Is an independent wine estate with one of the most diverse ranges of varieties in Languedoc, growing 14 different grapes: Syrah, Grenache Noir and Blanc, Mourvèdre, Carignan, Cinsault, Cabernet Franc and Sauvignon, Alicante-Bouschet, Roussanne, Vermentino, Bourboulenc, Marselan and Viognier.

The family vineyard consists of 98 acres on which we use a system of sustainable agriculture in order to preserve the lasting quality of its soils.

The property has been in their family for nearly five centuries (since 1551), passed down from generation to generation.

Rhône Valley

François Arnaud:
François Arnaud Dauvergne is a young négociant based in the southern Rhône Valley.
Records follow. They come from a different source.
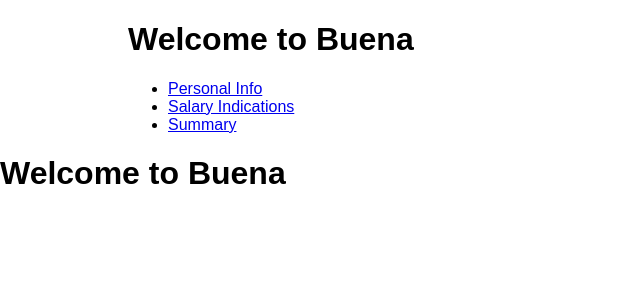
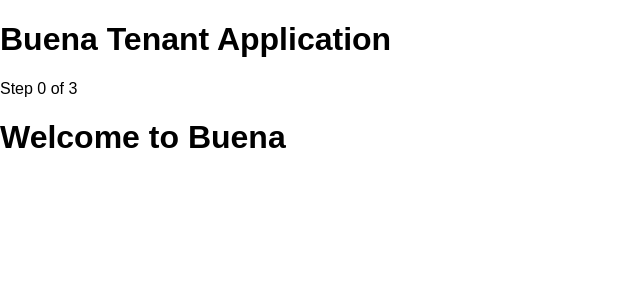
Before and after one commit to LiamGitGoing/buena-application, a React (Create React App) app: page / in a window 1280 px wide. Shown: the top 300 px of the page, without its empty margins (0-640 px from the left). Built offline with nearby package versions, Linux system fonts and the light colour scheme.

Commit message:
[update] basic header with progress indicator added

```diff
--- a/src/components/Header.tsx
+++ b/src/components/Header.tsx
@@ -1,17 +1,17 @@
 import React from 'react';
-import './HeaderStyled.css';
+import { useLocation } from 'react-router-dom';
+import ProgressIndicator from './ProgressIndicator';
+
 const Header: React.FC = () => {
+
+
     return (
-        <header className="header">
-            <div className="container">
-                <h1>Welcome to Buena</h1>
-                <nav>
-                    <ul>
-                        <li><a href="/personal-info">Personal Info</a></li>
-                        <li><a href="/salary-indications">Salary Indications</a></li>
-                        <li><a href="/summary">Summary</a></li>
-                    </ul>
-                </nav>
+        <header>
+            <h1>Buena Tenant Application</h1>
+            <div>
+                <div>
+                    <ProgressIndicator />
+                </div>
             </div>
         </header>
     );
--- a/src/components/ProgressIndicator.tsx
+++ b/src/components/ProgressIndicator.tsx
@@ -1,13 +1,16 @@
 import React from 'react';
+import { useLocation } from 'react-router-dom';
 
-interface ProgressIndicatorProps {
-    step: number;
-}
 
-const ProgressIndicator: React.FC<ProgressIndicatorProps> = ({ step }) => {
+const ProgressIndicator: React.FC = () => {
+    const location = useLocation();
+    const steps = ['/personal-info', '/salary-indications', '/summary'];
+    const currentStep = steps.indexOf(location.pathname) + 1;
+    const progressPercentage = (currentStep / steps.length) * 100;
+
     return (
         <div className="progress-indicator">
-            <div>Step {step} of 3</div>
+            <div>Step {currentStep} of {steps.length}</div>
         </div>
     );
 };
```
His career led him to work in different wineries before settling his own business in 2004. During these years he became convinced that relations with growers would be key to achieving the style and consistent quality of the wines he always dreamt to produce.

To select the best fruits for his wines, François Arnaud constantly seeks out the best terroirs with the help of his friend Jean-François RANVIER. Placing human relationship with the vinegrowers at the heart of their approach, they select the best plots and oversee the whole winemaking process to create modern blends, offering both generous fruit and freshness.


Jean Perrier & Fils: 
Is a family estate that has been passed from father to son for seven generations since 1853. The history of this family is linked to the history of wines in Savoie and the French Alps. With a vineyard of 60 hectares, this is the leading family making mountain-style wines, using unique grapes typical to the region such as Jacquère, Altesse, and Mondeuse, under the new appellation Crémant de Savoie.

These wines are appreciated around the world for their great complexity and freshness: very dry and fruity, with a lot of minerality. They represent a quaint and wild way of life and offer a great new experience in the winegrowing French world.



Burgundy is a wine region in central-eastern France near to the city of Dijon, built on centuries of winemaking tradition and with close historical links to monasteries; the Clos de Vougeot vineyard being a prime example. Burgundy’s patchwork quilt of vineyards and associated terroirs – or ‘climats‘ – gained UNESCO world heritage status in July 2015.